Though others have explored in detail the deep and abiding concern with honor Arveragus and Aurelius evince in the tale, Dorigen’s own preoccupation with honor—no less significant in the tale’s exposition of trouthe—has not received much critical attention. Indeed, the question of Dorigen’s honor is often preempted by analysis of the (masculine) chivalric code of honor, which subsumes female honor within it. Yet an analysis of Dorigen’s promise to Aurelius and of her despairing complaint will reveal that she, too, participates in the same concept of trouthe that binds her male counterparts, one that privileges trouthe not simply as honor but specifically as public reputation—the esteem others accord a person. My argument here is two-fold: first, that while bodily fidelity to her husband is important, indeed crucial to Dorigen, we should not overlook the concern she evinces for verbal fidelity as well, for her dilemma (false though it may be) is predicated on that concern.
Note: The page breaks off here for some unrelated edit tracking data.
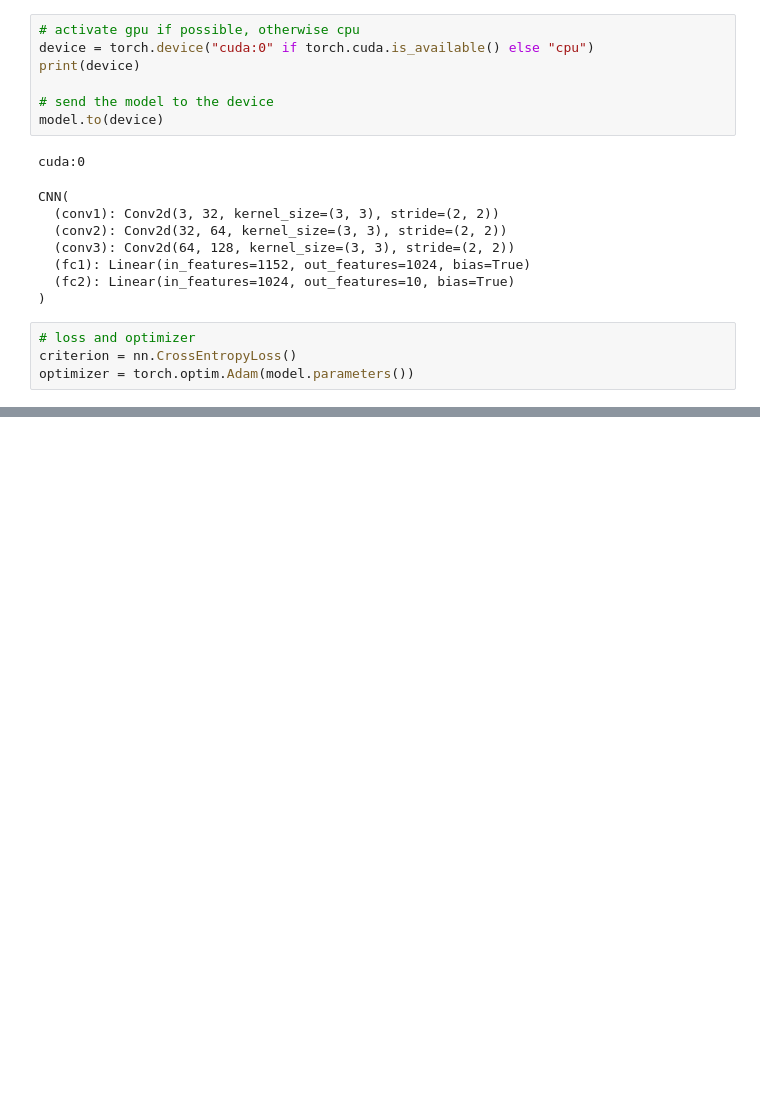
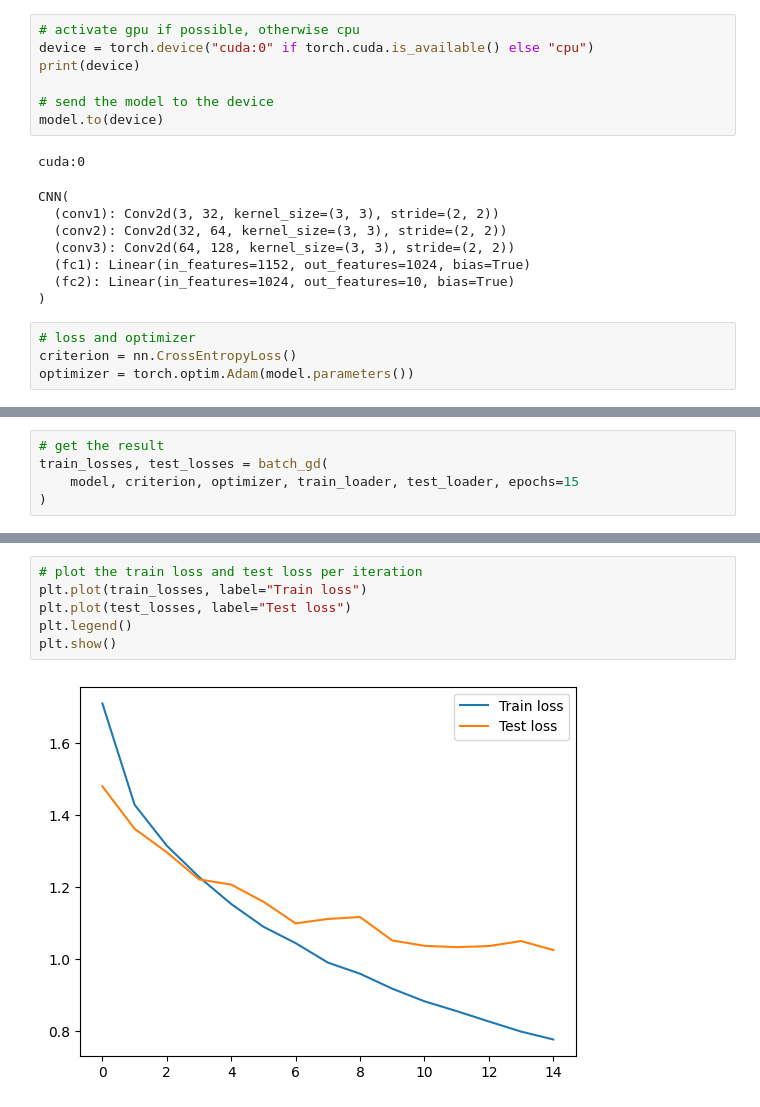
Before and after one commit to yo-resistor/cnn_cifar_10_classification, a Jupyter notebook: cifar_10_classification.ipynb, the cells around one changed output, grey strips where cells are left out. Cells and saved outputs as stored; diff of their text form; blank space fills up the shorter version.

```diff
--- a/cifar_10_classification.ipynb
+++ b/cifar_10_classification.ipynb
@@ -151,0 +210,5 @@ optimizer = torch.optim.Adam(model.parameters())
+# %%
+# get the result
+train_losses, test_losses = batch_gd(
+    model, criterion, optimizer, train_loader, test_loader, epochs=15
+)
@@ -151,0 +234,8 @@ optimizer = torch.optim.Adam(model.parameters())
+# %%
+# plot the train loss and test loss per iteration
+plt.plot(train_losses, label="Train loss")
+plt.plot(test_losses, label="Test loss")
+plt.legend()
+plt.show()
+# %% [output]
+[figure, added]
```
Also changed, not shown: parts of 11 cells of this notebook.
Second, I will show that in both cases, it is the reputation for such fidelity that matters most—far more so than adherence to any truly moral or ethical code of behavior. It is this reduction of trouthe to repute that leads to the central dilemma in the tale, and leaves us uneasy with its resolution.
Arts and Humanities | English Language and Literature | Feminist, Gender, and Sexuality Studies | Medieval Studies | Women's Studies
Recommended Repository Citation
Ganze, Alison. “My trouthe for to holde – allas, allas!”: Dorigen and Honor in The Franklin’s Tale,” The Chaucer Review, Vol. 42, No. 3, 2008.